[Data records]
___

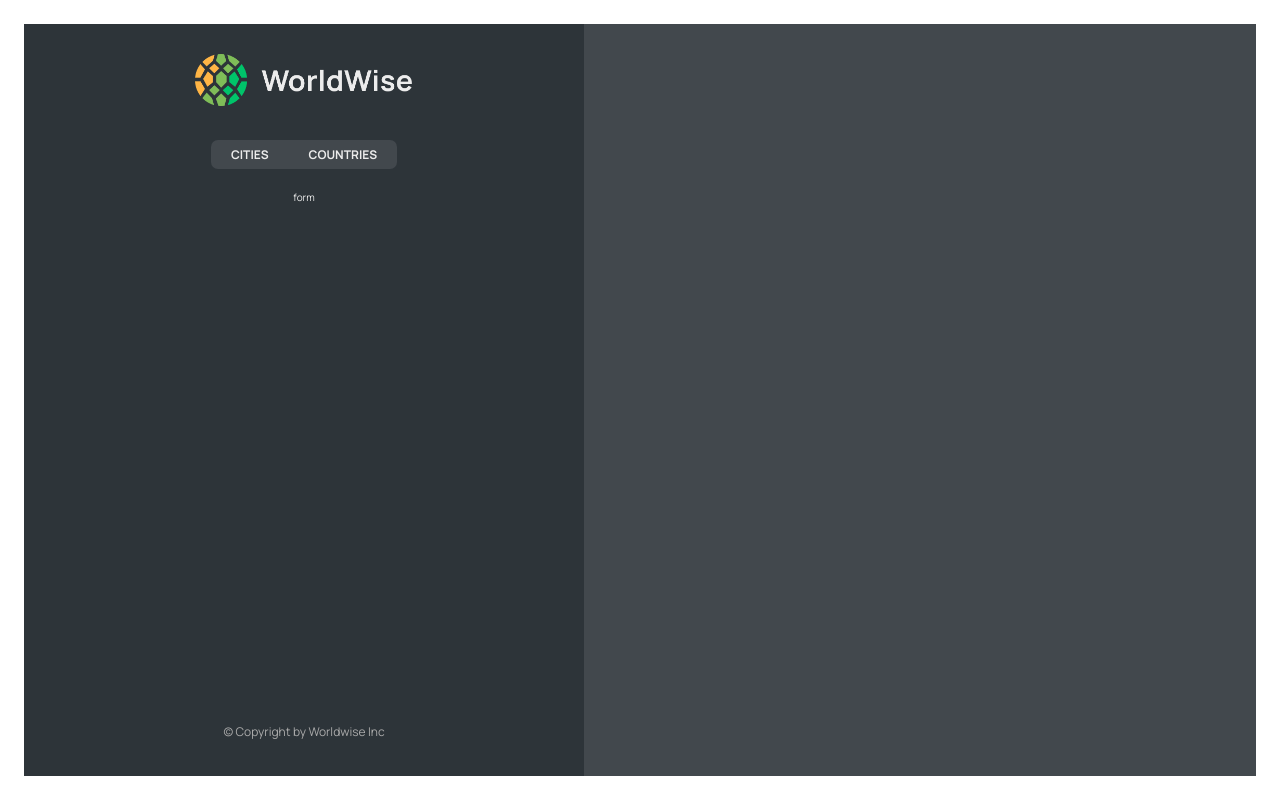
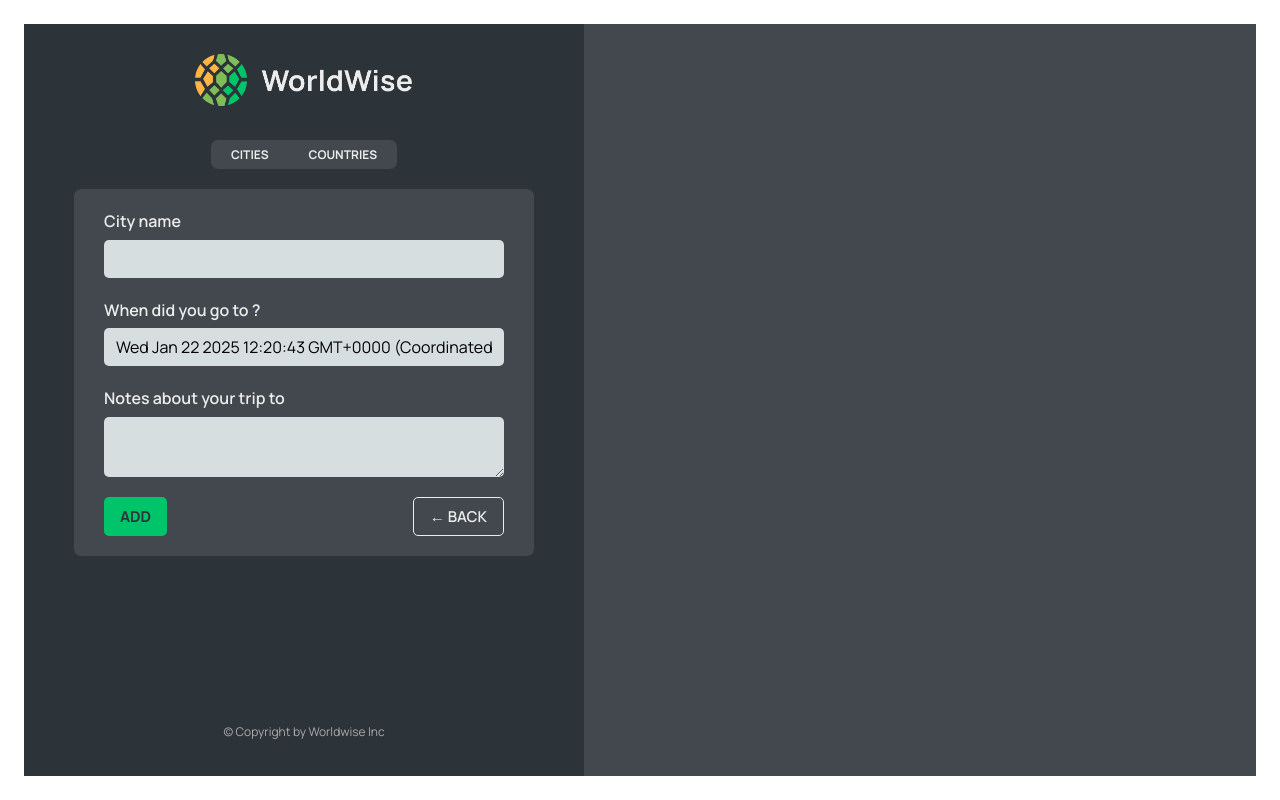
Before and after one commit to karthickeyan-dev/worldwise, a React (Vite) app: page /app/form in a window 1280 px wide. Built offline with nearby package versions, Linux system fonts and the light colour scheme; data requests are answered from the project's data file; what country-flag-emoji-polyfill would draw is missing.

Commit message:
Add Form component and integrate it into routing; update City and CityItem components to handle location parameters

```diff
--- a/src/App.jsx
+++ b/src/App.jsx
@@ -11,6 +11,7 @@ import PageNotFound from './pages/PageNotFound';
 import CityList from './components/CityList';
 import City from './components/City';
 import CountryList from './components/CountryList';
+import Form from './components/Form';
 
 polyfillCountryFlagEmojis();
 
@@ -64,7 +65,7 @@ export default function App() {
             path="countries"
             element={<CountryList cities={cities} isLoading={isLoading} />}
           />
-          <Route path="form" element={<p>form</p>} />
+          <Route path="form" element={<Form />} />
         </Route>
         <Route path="product" element={<Product />} />
         <Route path="pricing" element={<Pricing />} />
--- /dev/null
+++ b/src/components/Button.jsx
@@ -0,0 +1,9 @@
+import styles from './Button.module.css';
+
+export default function Button({ children, onClick, type }) {
+  return (
+    <button className={`${styles.btn} ${styles[type]}`} onClick={onClick}>
+      {children}
+    </button>
+  );
+}
--- a/src/components/City.jsx
+++ b/src/components/City.jsx
@@ -1,3 +1,4 @@
+import { useParams, useSearchParams } from 'react-router-dom';
 import styles from './City.module.css';
 
 const formatDate = date =>
@@ -9,6 +10,10 @@ const formatDate = date =>
   }).format(new Date(date));
 
 export default function City() {
+  const { id } = useParams();
+  const [searchParams, setSearchParams] = useSearchParams();
+  const lat = searchParams.get('lat');
+  const lng = searchParams.get('lng');
   // TEMP DATA
   const currentCity = {
     cityName: 'Lisbon',
@@ -19,7 +24,14 @@ export default function City() {
 
   const { cityName, emoji, date, notes } = currentCity;
 
-  return <h1>TEST</h1>;
+  return (
+    <div>
+      <h1>TEST - {id}</h1>
+      <h2>
+        {lat}, {lng}
+      </h2>
+    </div>
+  );
 
   // return (
   //   <div className={styles.city}>
--- a/src/components/CityItem.jsx
+++ b/src/components/CityItem.jsx
@@ -2,7 +2,7 @@ import { Link } from 'react-router-dom';
 import styles from './CityItem.module.css';
 
 export default function CityItem({ city }) {
-  const { emoji, cityName, date, id } = city;
+  const { emoji, cityName, date, id, position } = city;
 
   const formatDate = date =>
     new Intl.DateTimeFormat('en', {
@@ -14,7 +14,10 @@ export default function CityItem({ city }) {
 
   return (
     <li>
-      <Link className={styles.cityItem} to={`${id}`}>
+      <Link
+        className={styles.cityItem}
+        to={`${id}?lat=${position.lat}&lng=${position.lng}`}
+      >
         <span className={styles.emoji}>{emoji}</span>
         <p className={styles.name}>{cityName}</p>
         <time className={styles.date}>({formatDate(date)})</time>
--- a/src/components/Form.jsx
+++ b/src/components/Form.jsx
@@ -1,22 +1,26 @@
 // "https://api.bigdatacloud.net/data/reverse-geocode-client?latitude=0&longitude=0"
 
-import { useState } from "react";
+import { useState } from 'react';
+import { useNavigate } from 'react-router-dom';
 
-import styles from "./Form.module.css";
+import styles from './Form.module.css';
+import Button from './Button';
 
-export function convertToEmoji(countryCode) {
-  const codePoints = countryCode
-    .toUpperCase()
-    .split("")
-    .map((char) => 127397 + char.charCodeAt());
-  return String.fromCodePoint(...codePoints);
-}
+// export function convertToEmoji(countryCode) {
+//   const codePoints = countryCode
+//     .toUpperCase()
+//     .split('')
+//     .map(char => 127397 + char.charCodeAt());
+//   return String.fromCodePoint(...codePoints);
+// }
 
-function Form() {
-  const [cityName, setCityName] = useState("");
-  const [country, setCountry] = useState("");
+export default function Form() {
+  const [cityName, setCityName] = useState('');
+  const [country, setCountry] = useState('');
   const [date, setDate] = useState(new Date());
-  const [notes, setNotes] = useState("");
+  const [notes, setNotes] = useState('');
+
+  const navigate = useNavigate();
 
   return (
     <form className={styles.form}>
@@ -24,7 +28,7 @@ function Form() {
         <label htmlFor="cityName">City name</label>
         <input
           id="cityName"
-          onChange={(e) => setCityName(e.target.value)}
+          onChange={e => setCityName(e.target.value)}
           value={cityName}
         />
         {/* <span className={styles.flag}>{emoji}</span> */}
@@ -32,28 +36,32 @@ function Form() {
 
       <div className={styles.row}>
         <label htmlFor="date">When did you go to {cityName}?</label>
-        <input
-          id="date"
-          onChange={(e) => setDate(e.target.value)}
-          value={date}
-        />
+        <input id="date" onChange={e => setDate(e.target.value)} value={date} />
       </div>
 
       <div className={styles.row}>
         <label htmlFor="notes">Notes about your trip to {cityName}</label>
         <textarea
           id="notes"
-          onChange={(e) => setNotes(e.target.value)}
+          onChange={e => setNotes(e.target.value)}
           value={notes}
         />
       </div>
 
       <div className={styles.buttons}>
-        <button>Add</button>
-        <button>&larr; Back</button>
+        <Button type="primary" onClick={e => e.preventDefault()}>
+          Add
+        </Button>
+        <Button
+          type="back"
+          onClick={e => {
+            e.preventDefault();
+            navigate(-1);
+          }}
+        >
+          &larr; Back
+        </Button>
       </div>
     </form>
   );
 }
-
-export default Form;
--- a/src/components/Map.jsx
+++ b/src/components/Map.jsx
@@ -1,5 +1,9 @@
+import { useNavigate } from 'react-router-dom';
 import styles from './Map.module.css';
 
 export default function Map() {
-  return <div className={styles.mapContainer}></div>;
+  const navigate = useNavigate();
+  return (
+    <div className={styles.mapContainer} onClick={() => navigate('form')}></div>
+  );
 }
```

___

What you will do
Write out all the records exactly, omitting the images.

Written solution
Before and after one commit to karthickeyan-dev/worldwise, a React (Vite) app: page /app/form in a window 1280 px wide. Built offline with nearby package versions, Linux system fonts and the light colour scheme; data requests are answered from the project's data file; what country-flag-emoji-polyfill would draw is missing.

Commit message:
Add Form component and integrate it into routing; update City and CityItem components to handle location parameters

```diff
--- a/src/App.jsx
+++ b/src/App.jsx
@@ -11,6 +11,7 @@ import PageNotFound from './pages/PageNotFound';
 import CityList from './components/CityList';
 import City from './components/City';
 import CountryList from './components/CountryList';
+import Form from './components/Form';
 
 polyfillCountryFlagEmojis();
 
@@ -64,7 +65,7 @@ export default function App() {
             path="countries"
             element={<CountryList cities={cities} isLoading={isLoading} />}
           />
-          <Route path="form" element={<p>form</p>} />
+          <Route path="form" element={<Form />} />
         </Route>
         <Route path="product" element={<Product />} />
         <Route path="pricing" element={<Pricing />} />
--- /dev/null
+++ b/src/components/Button.jsx
@@ -0,0 +1,9 @@
+import styles from './Button.module.css';
+
+export default function Button({ children, onClick, type }) {
+  return (
+    <button className={`${styles.btn} ${styles[type]}`} onClick={onClick}>
+      {children}
+    </button>
+  );
+}
--- a/src/components/City.jsx
+++ b/src/components/City.jsx
@@ -1,3 +1,4 @@
+import { useParams, useSearchParams } from 'react-router-dom';
 import styles from './City.module.css';
 
 const formatDate = date =>
@@ -9,6 +10,10 @@ const formatDate = date =>
   }).format(new Date(date));
 
 export default function City() {
+  const { id } = useParams();
+  const [searchParams, setSearchParams] = useSearchParams();
+  const lat = searchParams.get('lat');
+  const lng = searchParams.get('lng');
   // TEMP DATA
   const currentCity = {
     cityName: 'Lisbon',
@@ -19,7 +24,14 @@ export default function City() {
 
   const { cityName, emoji, date, notes } = currentCity;
 
-  return <h1>TEST</h1>;
+  return (
+    <div>
+      <h1>TEST - {id}</h1>
+      <h2>
+        {lat}, {lng}
+      </h2>
+    </div>
+  );
 
   // return (
   //   <div className={styles.city}>
--- a/src/components/CityItem.jsx
+++ b/src/components/CityItem.jsx
@@ -2,7 +2,7 @@ import { Link } from 'react-router-dom';
 import styles from './CityItem.module.css';
 
 export default function CityItem({ city }) {
-  const { emoji, cityName, date, id } = city;
+  const { emoji, cityName, date, id, position } = city;
 
   const formatDate = date =>
     new Intl.DateTimeFormat('en', {
@@ -14,7 +14,10 @@ export default function CityItem({ city }) {
 
   return (
     <li>
-      <Link className={styles.cityItem} to={`${id}`}>
+      <Link
+        className={styles.cityItem}
+        to={`${id}?lat=${position.lat}&lng=${position.lng}`}
+      >
         <span className={styles.emoji}>{emoji}</span>
         <p className={styles.name}>{cityName}</p>
         <time className={styles.date}>({formatDate(date)})</time>
--- a/src/components/Form.jsx
+++ b/src/components/Form.jsx
@@ -1,22 +1,26 @@
 // "https://api.bigdatacloud.net/data/reverse-geocode-client?latitude=0&longitude=0"
 
-import { useState } from "react";
+import { useState } from 'react';
+import { useNavigate } from 'react-router-dom';
 
-import styles from "./Form.module.css";
+import styles from './Form.module.css';
+import Button from './Button';
 
-export function convertToEmoji(countryCode) {
-  const codePoints = countryCode
-    .toUpperCase()
-    .split("")
-    .map((char) => 127397 + char.charCodeAt());
-  return String.fromCodePoint(...codePoints);
-}
+// export function convertToEmoji(countryCode) {
+//   const codePoints = countryCode
+//     .toUpperCase()
+//     .split('')
+//     .map(char => 127397 + char.charCodeAt());
+//   return String.fromCodePoint(...codePoints);
+// }
 
-function Form() {
-  const [cityName, setCityName] = useState("");
-  const [country, setCountry] = useState("");
+export default function Form() {
+  const [cityName, setCityName] = useState('');
+  const [country, setCountry] = useState('');
   const [date, setDate] = useState(new Date());
-  const [notes, setNotes] = useState("");
+  const [notes, setNotes] = useState('');
+
+  const navigate = useNavigate();
 
   return (
     <form className={styles.form}>
@@ -24,7 +28,7 @@ function Form() {
         <label htmlFor="cityName">City name</label>
         <input
           id="cityName"
-          onChange={(e) => setCityName(e.target.value)}
+          onChange={e => setCityName(e.target.value)}
           value={cityName}
         />
         {/* <span className={styles.flag}>{emoji}</span> */}
@@ -32,28 +36,32 @@ function Form() {
 
       <div className={styles.row}>
         <label htmlFor="date">When did you go to {cityName}?</label>
-        <input
-          id="date"
-          onChange={(e) => setDate(e.target.value)}
-          value={date}
-        />
+        <input id="date" onChange={e => setDate(e.target.value)} value={date} />
       </div>
 
       <div className={styles.row}>
         <label htmlFor="notes">Notes about your trip to {cityName}</label>
         <textarea
           id="notes"
-          onChange={(e) => setNotes(e.target.value)}
+          onChange={e => setNotes(e.target.value)}
           value={notes}
         />
       </div>
 
       <div className={styles.buttons}>
-        <button>Add</button>
-        <button>&larr; Back</button>
+        <Button type="primary" onClick={e => e.preventDefault()}>
+          Add
+        </Button>
+        <Button
+          type="back"
+          onClick={e => {
+            e.preventDefault();
+            navigate(-1);
+          }}
+        >
+          &larr; Back
+        </Button>
       </div>
     </form>
   );
 }
-
-export default Form;
--- a/src/components/Map.jsx
+++ b/src/components/Map.jsx
@@ -1,5 +1,9 @@
+import { useNavigate } from 'react-router-dom';
 import styles from './Map.module.css';
 
 export default function Map() {
-  return <div className={styles.mapContainer}></div>;
+  const navigate = useNavigate();
+  return (
+    <div className={styles.mapContainer} onClick={() => navigate('form')}></div>
+  );
 }
```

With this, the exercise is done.